Data provided -
==========
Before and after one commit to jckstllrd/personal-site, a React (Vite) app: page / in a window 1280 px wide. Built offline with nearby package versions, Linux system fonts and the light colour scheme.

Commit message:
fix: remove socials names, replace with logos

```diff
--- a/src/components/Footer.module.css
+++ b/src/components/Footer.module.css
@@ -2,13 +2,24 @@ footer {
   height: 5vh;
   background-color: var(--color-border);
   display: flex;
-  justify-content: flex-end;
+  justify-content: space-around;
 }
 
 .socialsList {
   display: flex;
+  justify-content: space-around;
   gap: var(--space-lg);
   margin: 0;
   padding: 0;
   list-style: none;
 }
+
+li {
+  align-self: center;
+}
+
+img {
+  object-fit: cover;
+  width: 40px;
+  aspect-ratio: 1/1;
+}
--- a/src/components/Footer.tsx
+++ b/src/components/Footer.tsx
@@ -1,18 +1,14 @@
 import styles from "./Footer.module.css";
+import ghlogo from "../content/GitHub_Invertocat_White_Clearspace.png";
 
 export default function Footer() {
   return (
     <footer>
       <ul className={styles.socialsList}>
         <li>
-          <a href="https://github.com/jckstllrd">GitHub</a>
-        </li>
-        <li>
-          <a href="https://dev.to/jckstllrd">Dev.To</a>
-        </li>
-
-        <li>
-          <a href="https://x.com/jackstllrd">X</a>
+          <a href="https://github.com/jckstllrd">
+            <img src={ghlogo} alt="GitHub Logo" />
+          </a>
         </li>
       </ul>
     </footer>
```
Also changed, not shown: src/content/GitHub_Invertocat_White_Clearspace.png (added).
==========
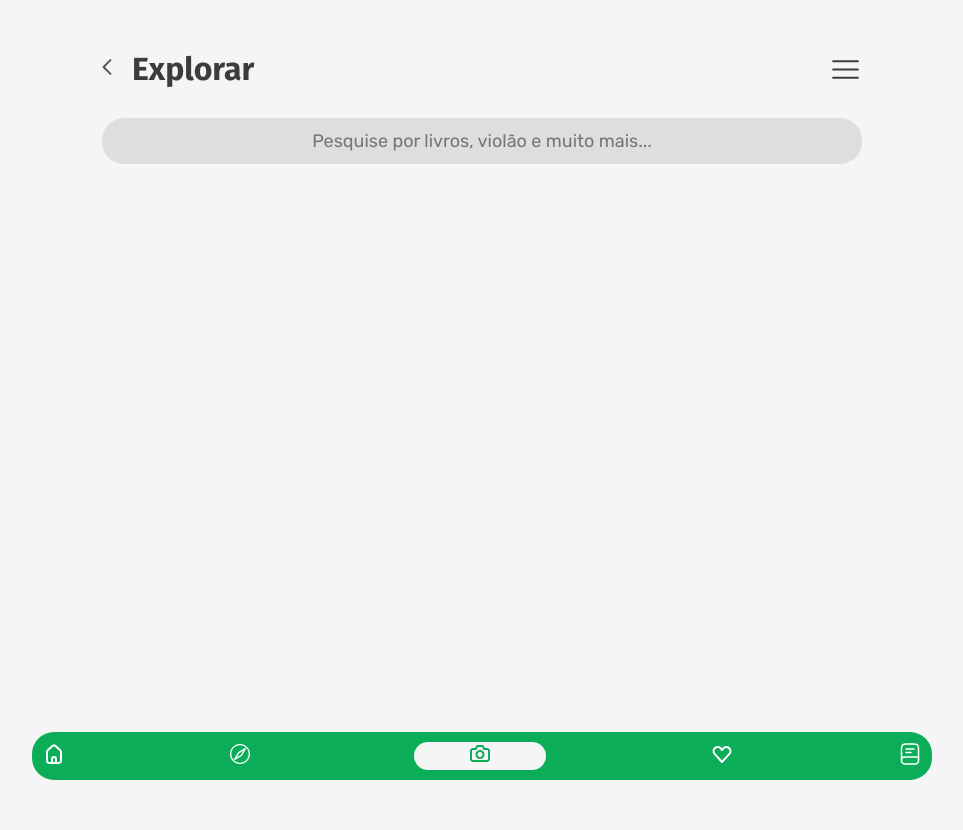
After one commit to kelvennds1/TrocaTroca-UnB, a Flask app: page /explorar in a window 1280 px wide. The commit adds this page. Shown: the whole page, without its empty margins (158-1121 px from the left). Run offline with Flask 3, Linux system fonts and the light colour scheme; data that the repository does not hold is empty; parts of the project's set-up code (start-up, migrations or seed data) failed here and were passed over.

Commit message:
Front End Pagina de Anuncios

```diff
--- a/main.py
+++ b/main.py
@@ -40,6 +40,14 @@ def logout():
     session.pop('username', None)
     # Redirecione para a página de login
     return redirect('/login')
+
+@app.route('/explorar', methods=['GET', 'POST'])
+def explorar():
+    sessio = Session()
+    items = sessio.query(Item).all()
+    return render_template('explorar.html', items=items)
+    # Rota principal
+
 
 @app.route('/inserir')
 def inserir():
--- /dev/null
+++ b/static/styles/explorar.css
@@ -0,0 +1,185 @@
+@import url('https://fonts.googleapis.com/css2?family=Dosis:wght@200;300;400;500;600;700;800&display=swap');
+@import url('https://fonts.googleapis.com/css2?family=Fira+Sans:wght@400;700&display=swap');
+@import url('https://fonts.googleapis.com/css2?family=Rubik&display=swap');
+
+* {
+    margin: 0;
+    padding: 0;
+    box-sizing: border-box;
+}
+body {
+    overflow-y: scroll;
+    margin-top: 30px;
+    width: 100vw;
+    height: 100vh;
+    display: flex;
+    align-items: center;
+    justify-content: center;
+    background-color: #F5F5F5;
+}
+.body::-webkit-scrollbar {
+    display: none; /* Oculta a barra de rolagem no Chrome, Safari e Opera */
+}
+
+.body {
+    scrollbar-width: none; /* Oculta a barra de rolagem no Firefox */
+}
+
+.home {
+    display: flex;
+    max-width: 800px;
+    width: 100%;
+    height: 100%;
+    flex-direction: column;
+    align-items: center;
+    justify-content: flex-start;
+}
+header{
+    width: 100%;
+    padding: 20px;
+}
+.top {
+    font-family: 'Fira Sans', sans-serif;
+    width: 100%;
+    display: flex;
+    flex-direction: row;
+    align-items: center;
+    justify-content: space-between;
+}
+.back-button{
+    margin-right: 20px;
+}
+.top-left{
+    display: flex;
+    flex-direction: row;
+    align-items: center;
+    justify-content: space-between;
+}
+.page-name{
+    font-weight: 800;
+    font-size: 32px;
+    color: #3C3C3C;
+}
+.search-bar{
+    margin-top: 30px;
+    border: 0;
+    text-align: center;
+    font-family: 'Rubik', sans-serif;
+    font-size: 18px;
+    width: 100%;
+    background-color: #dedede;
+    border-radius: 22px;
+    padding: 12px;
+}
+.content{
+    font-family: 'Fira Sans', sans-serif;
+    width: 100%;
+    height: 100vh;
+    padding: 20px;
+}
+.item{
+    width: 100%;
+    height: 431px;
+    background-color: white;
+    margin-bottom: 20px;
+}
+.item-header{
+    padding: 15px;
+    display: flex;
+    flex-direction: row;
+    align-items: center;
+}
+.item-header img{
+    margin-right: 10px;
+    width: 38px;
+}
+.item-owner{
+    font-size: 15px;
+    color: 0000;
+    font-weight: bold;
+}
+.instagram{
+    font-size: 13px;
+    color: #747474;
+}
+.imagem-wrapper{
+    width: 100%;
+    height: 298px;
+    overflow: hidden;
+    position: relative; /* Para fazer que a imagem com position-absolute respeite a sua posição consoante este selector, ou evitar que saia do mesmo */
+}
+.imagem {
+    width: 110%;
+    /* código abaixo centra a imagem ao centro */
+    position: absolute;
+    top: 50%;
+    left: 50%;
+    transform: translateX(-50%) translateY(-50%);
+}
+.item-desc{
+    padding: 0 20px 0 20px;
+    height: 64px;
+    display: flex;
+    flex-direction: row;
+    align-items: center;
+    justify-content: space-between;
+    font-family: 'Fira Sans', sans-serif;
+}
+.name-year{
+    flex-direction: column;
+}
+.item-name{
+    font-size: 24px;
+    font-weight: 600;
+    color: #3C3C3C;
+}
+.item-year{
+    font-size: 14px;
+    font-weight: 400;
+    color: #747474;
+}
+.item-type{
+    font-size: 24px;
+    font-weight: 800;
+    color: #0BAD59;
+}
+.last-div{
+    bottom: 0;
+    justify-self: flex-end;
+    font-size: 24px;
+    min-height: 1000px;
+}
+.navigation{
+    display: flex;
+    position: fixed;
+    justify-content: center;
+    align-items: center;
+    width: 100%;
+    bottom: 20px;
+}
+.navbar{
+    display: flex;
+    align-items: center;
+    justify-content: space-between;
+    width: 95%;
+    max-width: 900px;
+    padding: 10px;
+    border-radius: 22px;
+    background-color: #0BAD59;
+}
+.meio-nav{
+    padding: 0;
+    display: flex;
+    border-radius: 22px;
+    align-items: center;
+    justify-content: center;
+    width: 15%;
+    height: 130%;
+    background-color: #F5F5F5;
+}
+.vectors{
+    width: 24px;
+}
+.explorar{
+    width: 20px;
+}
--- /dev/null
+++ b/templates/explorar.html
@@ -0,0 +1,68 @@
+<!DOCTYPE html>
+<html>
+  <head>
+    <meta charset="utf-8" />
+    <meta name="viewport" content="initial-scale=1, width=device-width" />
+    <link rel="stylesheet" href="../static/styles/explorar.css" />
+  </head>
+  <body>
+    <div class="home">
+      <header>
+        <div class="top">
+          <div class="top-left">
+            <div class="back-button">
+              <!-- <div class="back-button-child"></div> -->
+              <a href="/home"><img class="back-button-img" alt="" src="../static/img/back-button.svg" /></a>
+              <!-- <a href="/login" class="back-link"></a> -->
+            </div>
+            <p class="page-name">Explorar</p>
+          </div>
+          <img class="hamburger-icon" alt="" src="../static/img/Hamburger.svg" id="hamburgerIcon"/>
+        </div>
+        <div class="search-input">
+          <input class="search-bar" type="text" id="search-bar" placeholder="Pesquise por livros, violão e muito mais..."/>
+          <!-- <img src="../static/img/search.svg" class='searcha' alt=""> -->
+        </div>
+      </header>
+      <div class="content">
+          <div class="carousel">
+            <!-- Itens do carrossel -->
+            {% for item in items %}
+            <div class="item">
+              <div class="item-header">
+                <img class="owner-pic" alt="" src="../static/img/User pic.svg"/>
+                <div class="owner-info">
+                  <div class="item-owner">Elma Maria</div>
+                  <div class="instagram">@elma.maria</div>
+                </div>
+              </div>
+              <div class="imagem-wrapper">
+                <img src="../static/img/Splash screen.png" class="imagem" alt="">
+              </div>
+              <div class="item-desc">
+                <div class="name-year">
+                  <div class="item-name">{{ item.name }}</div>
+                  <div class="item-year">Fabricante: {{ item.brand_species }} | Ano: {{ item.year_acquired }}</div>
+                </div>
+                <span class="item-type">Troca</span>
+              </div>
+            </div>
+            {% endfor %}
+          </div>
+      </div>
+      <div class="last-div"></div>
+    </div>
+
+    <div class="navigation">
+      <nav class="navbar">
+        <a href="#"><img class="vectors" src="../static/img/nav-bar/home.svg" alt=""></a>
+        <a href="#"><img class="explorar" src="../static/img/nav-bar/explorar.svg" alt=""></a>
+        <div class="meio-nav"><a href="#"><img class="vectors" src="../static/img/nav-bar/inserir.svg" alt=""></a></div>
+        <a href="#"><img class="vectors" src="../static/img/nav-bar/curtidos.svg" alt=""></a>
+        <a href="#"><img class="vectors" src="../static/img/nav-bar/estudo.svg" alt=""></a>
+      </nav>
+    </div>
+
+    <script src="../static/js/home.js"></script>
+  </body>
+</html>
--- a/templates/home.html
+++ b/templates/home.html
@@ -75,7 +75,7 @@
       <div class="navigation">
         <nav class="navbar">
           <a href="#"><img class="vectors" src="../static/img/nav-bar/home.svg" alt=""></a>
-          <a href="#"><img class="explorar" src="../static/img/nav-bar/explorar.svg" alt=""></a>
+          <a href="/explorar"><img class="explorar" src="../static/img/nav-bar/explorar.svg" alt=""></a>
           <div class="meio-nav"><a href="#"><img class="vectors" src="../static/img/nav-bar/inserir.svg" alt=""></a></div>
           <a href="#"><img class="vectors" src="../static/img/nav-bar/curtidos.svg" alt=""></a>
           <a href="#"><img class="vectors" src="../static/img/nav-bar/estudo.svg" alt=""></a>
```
==========
What you need to do - In the records above, find each line that mentions the word "home", and copy it.

Result of the exercise -
+.home {
+    <div class="home">
+              <a href="/home"><img class="back-button-img" alt="" src="../static/img/back-button.svg" /></a>
+        <a href="#"><img class="vectors" src="../static/img/nav-bar/home.svg" alt=""></a>
+    <script src="../static/js/home.js"></script>
--- a/templates/home.html
+++ b/templates/home.html
           <a href="#"><img class="vectors" src="../static/img/nav-bar/home.svg" alt=""></a>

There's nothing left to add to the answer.